Do you think Maine should be finding ways to increase investment in this mode of transportation? How?
Rep. Cebra: Maine should be finding ways to increase investment in rail transportation only in those cases where it has been previously proven that the service will be profitable and not a drain on state resources.
Sen. Diamond: Absolutely. The example I gave with the Mountain Division is one. The beauty of this is you can have a private company come in and operate it, but first we need to make sure that the rail is up and running. Once it is ready, we can then lease it to a private company. They can make the money off it, but they will also have the risk.
Sen. Thomas: If there is one transportation need in Maine, it is to improve our freight rail system because improving our freight rail system does more to improve our economy than almost anything else we can do. For folks who own trucks and think rail is competing, I disagree: if we improve the economy, there is more business for both rail and trucking.
Maine used to be one of the most prosperous states in the nation – we have a strong work ethic, wonderful natural resources, not the least of which is water – and water becomes more important every day. We should also build a cargo port on Sears Island. The best cure for rail transportation in Maine is to generate more volume for shippers but currently, we just don’t have the mass. That’s why Searsport is so important – a terminal on Sears Island increases rail traffic while also generating traffic for the port.
Maine Trails: What is your biggest priority for the 125th Legislature’s Transportation Committee?
Rep. Cebra: Ensuring that the $20 million in General Fund revenues get transferred to the Highway Fund, as proposed in the governor’s budget.
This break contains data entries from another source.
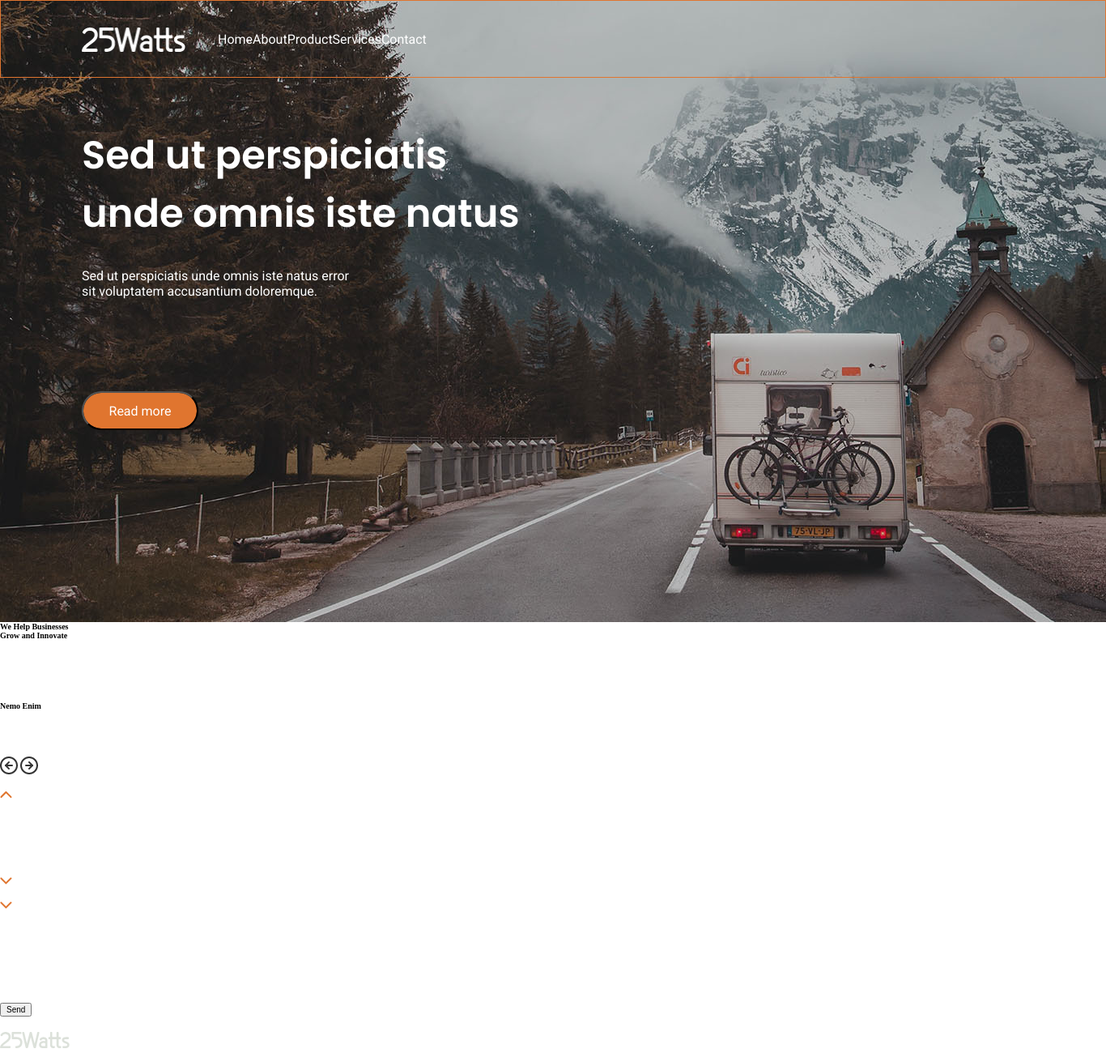
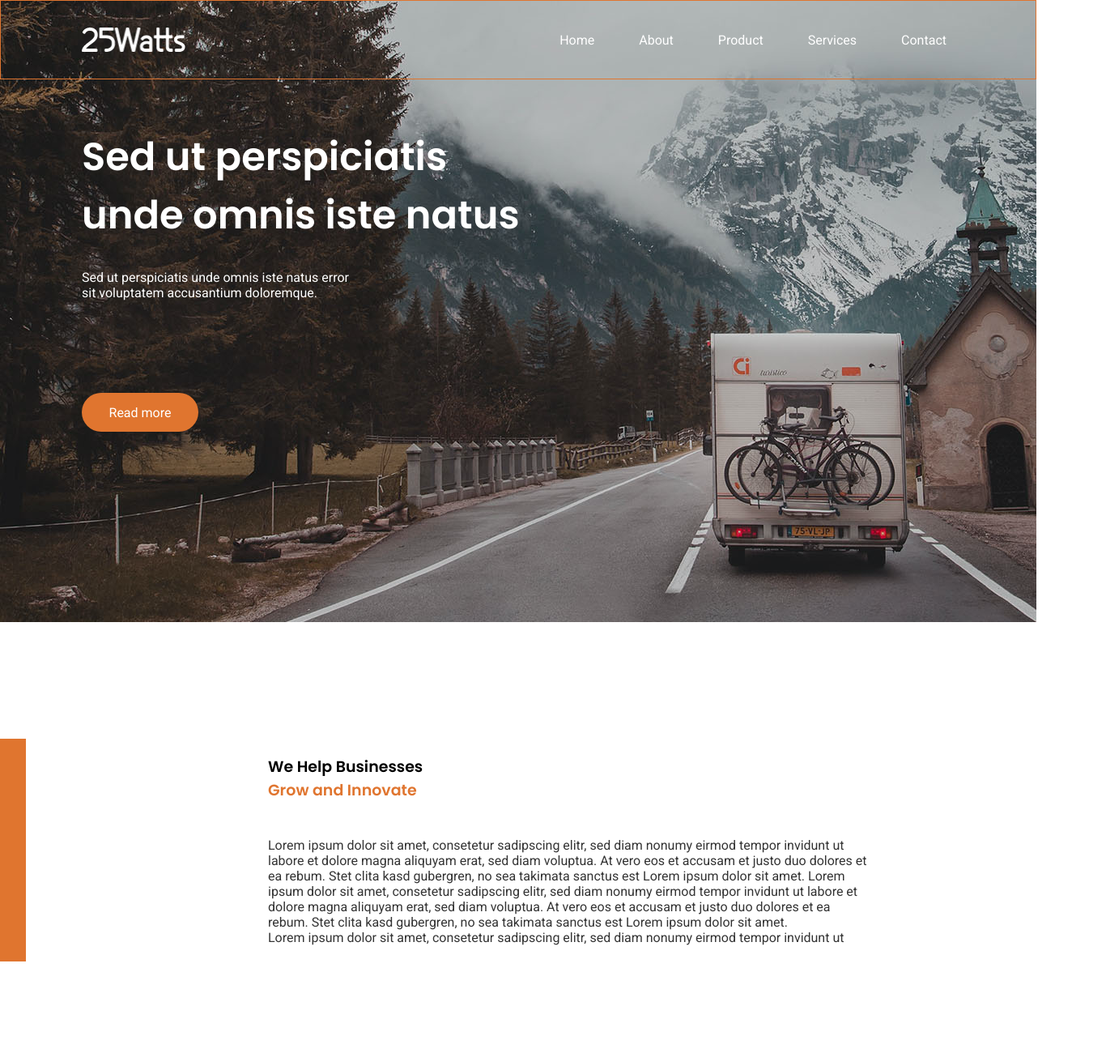
Before and after one commit to Hennry83/HernanFerreyra_25watss, a plain HTML site: page index.html in a window 1280 px wide. Shown: the top 1300 px of the page at 81% size, 1366 px wide, since content can reach past the window. Drawn offline with Linux system fonts and the light colour scheme.

Commit message:
avance 28/6/21

```diff
--- a/assets/css/_default.scss
+++ b/assets/css/_default.scss
@@ -1,13 +1,13 @@
-html{
-    margin:0;
-    box-sizing: border-box;
+html,
+body {
+    margin: 0px;
+    padding: 0px;
     font-size: 62.5%;
+    width: 100%;
 }
 
-*,
-*::after,
-*::before{
-   margin: inherit;
-  box-sizing: inherit;
-  font-size: inherit;
- }
+* {
+    box-sizing: border-box;
+    margin: 0px;
+    padding: 0px;
+}
--- a/assets/css/_header.scss
+++ b/assets/css/_header.scss
@@ -1,47 +1,62 @@
 #header {
     background-image: url("../images/slider-1.png");
-    /*  background: transparent url("../images/slider-1.png") 0% 0% no-repeat padding-box; */
-    width: 1366px;
     height: 768px;
+    width: 100%;
+    clear: both;
+    content: "";
+    display: table;
 }
 
-.header__section {
+.header__div {
+    display: flex;
+    width: 100%;
+    height: auto;
     border: 1px solid $color-brand;
-    width: 1366px;
-    height: 96px;
-    display: flex;
+    margin: 0 auto;
+    justify-content: space-between;
+    align-items: center;
+    padding-bottom: 33px;
 }
 
-.header__section__img {
+.header__img {
     width: 128px;
     height: 30px;
     margin-left: 100px;
     margin-top: 33px;
 }
 
-nav{
-     float: right;
-     align-self:center;
+header nav {
+    /* float: right; */
+    margin-right: 110px;
 }
 
+/* ul{
+    display: flex;
+} */
 
-ul li {
-    list-style: none;
-    float: left;
-    flex-direction: row-reverse;
+nav {
+
+    ul{
+        display: flex;
+      }
+
+    li{
+        list-style: none;
+        margin-left: 55px;
+        margin-top: 33px;
+      }
+
+    a{
+        text-decoration: none;
+        font-size: 1.6rem;
+        color: $color-primary;
+        font-family: $font-secondary;
+    }
 }
-
-a {
-    text-decoration: none;
-    font-size: 1.6rem;
-    color: $color-ft-primary;
-    font-family: $font-secondary;
-}
-
 
 .header__textprimary {
     font-size: 4.8rem;
-    color: $color-ft-primary;
+    color: $color-primary;
     font-family: $font-brand;
     margin-top: 60px;
     margin-left: 101px;
@@ -49,17 +64,14 @@ a {
     height: 115px;
 }
 
-p{
-  color: $color-ft-primary;
-  font-size: 1.6rem;
-  font-family: $font-secondary;
-}
-
 .header__textsecondary {
     margin-top: 60px;
     margin-left: 101px;
     width: 343px;
     height: 42px;
+    color: $color-primary;
+    font-size: 1.6rem;
+    font-family: $font-secondary;
 }
 
 .header__buton {
--- a/assets/css/_main.scss
+++ b/assets/css/_main.scss
@@ -0,0 +1,29 @@
+#about {
+    background: $color-primary;
+    border-left: 32px solid $color-brand;
+    margin: 144px 0px;
+}
+
+#about h2{
+ font-family: $font-brand;
+ font-size: 1.9rem;
+ padding-left: 299px;
+ padding-top: 20px;
+    b{
+        color: $color-brand;
+    }
+}
+
+.section__textsecondary {
+    margin-top: 44px;
+    padding-left: 299px;
+    width: 90%;
+    height: auto;
+    padding-bottom: 20px;
+}
+
+main p {
+    color: $color-secondary;
+    font-size: 1.6rem;
+    font-family: $font-secondary;
+}
--- a/assets/css/_mixins.scss
+++ b/assets/css/_mixins.scss
@@ -6,4 +6,5 @@
  border-radius: 25px;
  font-family: 'Roboto';
  font-size: 1.6rem;
+ border: none;
 }
--- a/assets/css/_variables.scss
+++ b/assets/css/_variables.scss
@@ -1,8 +1,7 @@
 $color-brand: #E0752F;
-$color-ft-primary:#FFFFFF;
-$color-ft-secondary: #343434;
+$color-primary: #FFFFFF;
+$color-secondary:  #343434;
 $font-brand: 'Poppins', sans-serif;
 $font-secondary: 'Roboto';
-$bg-primary:#FFFFFF;
 $bg-secondary:#F2F4F1;
 $bg-terciary: #DCE1DA;
--- a/assets/css/styles.scss
+++ b/assets/css/styles.scss
@@ -2,8 +2,5 @@
 @import 'variables';
 @import 'default';
 @import 'header';
-
-
- /* MAIN */
-
- /* FOOTER */
+@import 'main';
+@import 'footer';
--- a/index.html
+++ b/index.html
@@ -19,9 +19,10 @@
 </head>
 
 <body>
-    <header id="header">
-        <section class="header__section">
-          <img class="header__section__img" src="./assets/images/top-logo.png" alt="logo 25 watts">
+    <header>
+        <section id="header">
+            <div class="header__div">
+                <img class="header__img" src="./assets/images/top-logo.png" alt="logo 25 watts">
                 <nav>
                     <ul>
                         <li><a href=#header>Home</a> </li>
@@ -31,8 +32,7 @@
                         <li><a href="">Contact</a></li>
                     </ul>
                 </nav>
-        </section>
-
+            </div>
             <h1 class="header__textprimary">Sed ut perspiciatis <br>
                 unde omnis iste natus</h1>
 
@@ -42,24 +42,35 @@
             </p>
 
             <button class="header__buton">Read more</button>
-
+        </section>
     </header>
 
     <main>
         <section id="about">
-            <div>
-                <h2> We Help Businesses <br>
-                    Grow and Innovate
+
+            <h2> We Help Businesses <br><b>Grow and
+                    Innovate</b>
             </h2>
-                <p>
-                    Lorem ipsum dolor sit amet, consetetur sadipscing elitr, sed diam nonumy eirmod tempor invidunt ut
-                    labore et dolore magna aliquyam erat, sed diam voluptua. At vero eos et accusam et justo duo dolores
-                    et ea rebum. Sta rebum. Stet clita kasd gubergren, no sea takimata sanctus est Lorem ipsum dolor sit
-                    amet.
-                    Lorem ipsum dolor sit amet, consetetur sadipscing elitr, sed diam nonumy eirmod tempor invidunt ut
+
+            <p class="section__textsecondary">
+                Lorem ipsum dolor sit amet, consetetur sadipscing elitr, sed diam nonumy eirmod tempor invidunt
+                ut
+                <br>
+                labore et dolore magna aliquyam erat, sed diam voluptua. At vero eos et accusam et justo duo
+                dolores
+                et <br>
+                ea rebum. Stet clita kasd gubergren, no sea takimata sanctus est Lorem ipsum dolor sit amet.
+                Lorem
+                <br> ipsum
+                dolor sit amet, consetetur sadipscing elitr, sed diam nonumy eirmod tempor invidunt ut labore et
+                <br> dolore
+                magna aliquyam erat, sed diam voluptua. At vero eos et accusam et justo duo dolores et ea <br>
+                rebum. Stet
+                clita kasd gubergren, no sea takimata sanctus est Lorem ipsum dolor sit amet. <br> Lorem ipsum
+                dolor
+                sit
+                amet, consetetur sadipscing elitr, sed diam nonumy eirmod tempor invidunt ut
             </p>
-            </div>
-
         </section>
 
         <section>
```
Also changed, not shown: assets/css/Styles.css, 1 other file. Lines whose indentation alone changed are shown as unchanged.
Sen. Diamond: Internally, I hope the committee has a real in-depth understanding of the Highway Fund budget, which I think they do, and then we need to use that knowledge to set some goals and directions working with the department for a few years out. There is a lot of talent on this committee, and I have been impressed with how energized committee members are with getting into the details of the budget. The committee is very engaged and we need to use their talent and knowledge, so that we plan out more than one year ahead.
Sen. Thomas: Finding a way to fix secondary roads. We have neglected those roads for so long – those are the state’s posted roads. They need to be fixed and we don’t need to make them into superhighways. But they need to be safe and smooth.
Maine Trails: We have an annual contest called “The Worst Road in Maine.” If you were entering this contest, which road would you choose to enter? Why is it so bad?
Rep. Cebra: Route 114 in Sebago. It is a mess and needs to be reconstructed. It is critical for our tourist economy and for the citizens who depend on that road to get to work, school, etc.
Sen. Diamond: The River Road in Windham. It is a major collector road with a lot of traffic and has been neglected for too long; people come down through the lakes region and it is a significant shortcut to Lewiston and Portland. It has lost its underpinning and is in terrible shape. Cars have rolled over, and there have been serious accidents on it. Fortunately, the current work plan has funding in it to rebuild the upper half and resurface the rest.
Sen. Thomas: Any road that wins that contest would have to be in the second district that has 95 percent of all the roads posted in this state. My entry would be Route 175 in Castine. It is a travesty because Maine Maritime Academy is a huge asset to this state – and look at the goat trail people have to drive on to get there. That probably does us the most harm economically because of how the world economy works now – that should be a huge draw for expanding the economy. MMA is performing cutting-edge energy research with tidal power; it is such a great engineering school – and the road leading up to it is a mess.